» **YOUR INSTRUCTIONS**: Please state how many lines in the records below contain the word "full", giving only the number.

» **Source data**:
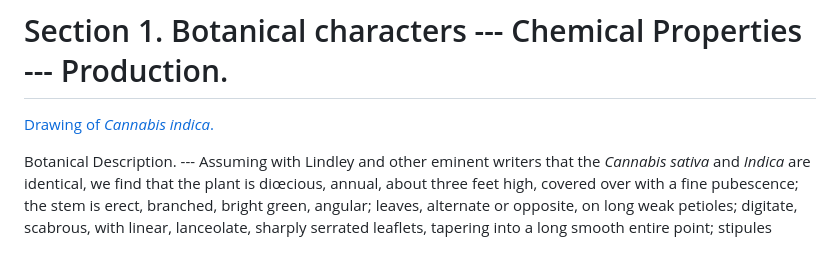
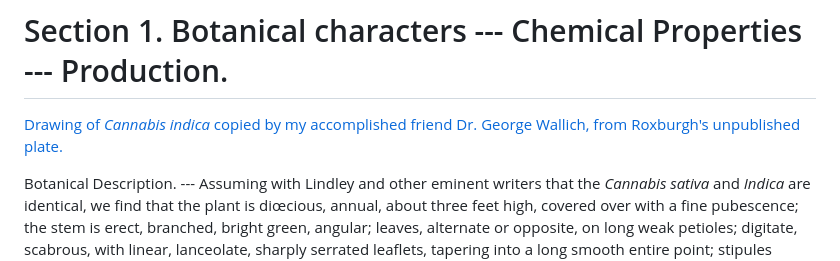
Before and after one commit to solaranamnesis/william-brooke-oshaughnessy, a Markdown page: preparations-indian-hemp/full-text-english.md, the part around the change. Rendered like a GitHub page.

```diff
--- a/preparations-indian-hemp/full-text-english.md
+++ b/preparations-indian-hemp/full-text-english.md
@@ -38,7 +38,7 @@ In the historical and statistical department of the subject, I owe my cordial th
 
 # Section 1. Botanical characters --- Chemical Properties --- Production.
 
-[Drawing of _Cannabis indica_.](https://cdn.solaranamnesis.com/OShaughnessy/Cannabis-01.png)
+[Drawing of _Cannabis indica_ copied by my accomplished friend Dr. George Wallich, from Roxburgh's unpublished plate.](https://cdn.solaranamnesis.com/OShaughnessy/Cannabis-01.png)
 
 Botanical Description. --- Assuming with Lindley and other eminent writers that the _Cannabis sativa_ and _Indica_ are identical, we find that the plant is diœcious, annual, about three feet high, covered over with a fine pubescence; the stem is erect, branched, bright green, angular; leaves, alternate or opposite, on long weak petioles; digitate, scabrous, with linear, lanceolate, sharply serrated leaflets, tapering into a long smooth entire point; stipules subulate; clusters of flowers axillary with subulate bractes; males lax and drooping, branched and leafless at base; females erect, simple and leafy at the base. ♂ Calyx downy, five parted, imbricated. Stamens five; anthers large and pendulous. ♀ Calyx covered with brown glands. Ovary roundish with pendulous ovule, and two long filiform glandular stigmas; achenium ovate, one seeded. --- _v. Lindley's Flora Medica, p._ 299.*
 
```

» **WRITTEN SOLUTION**: 3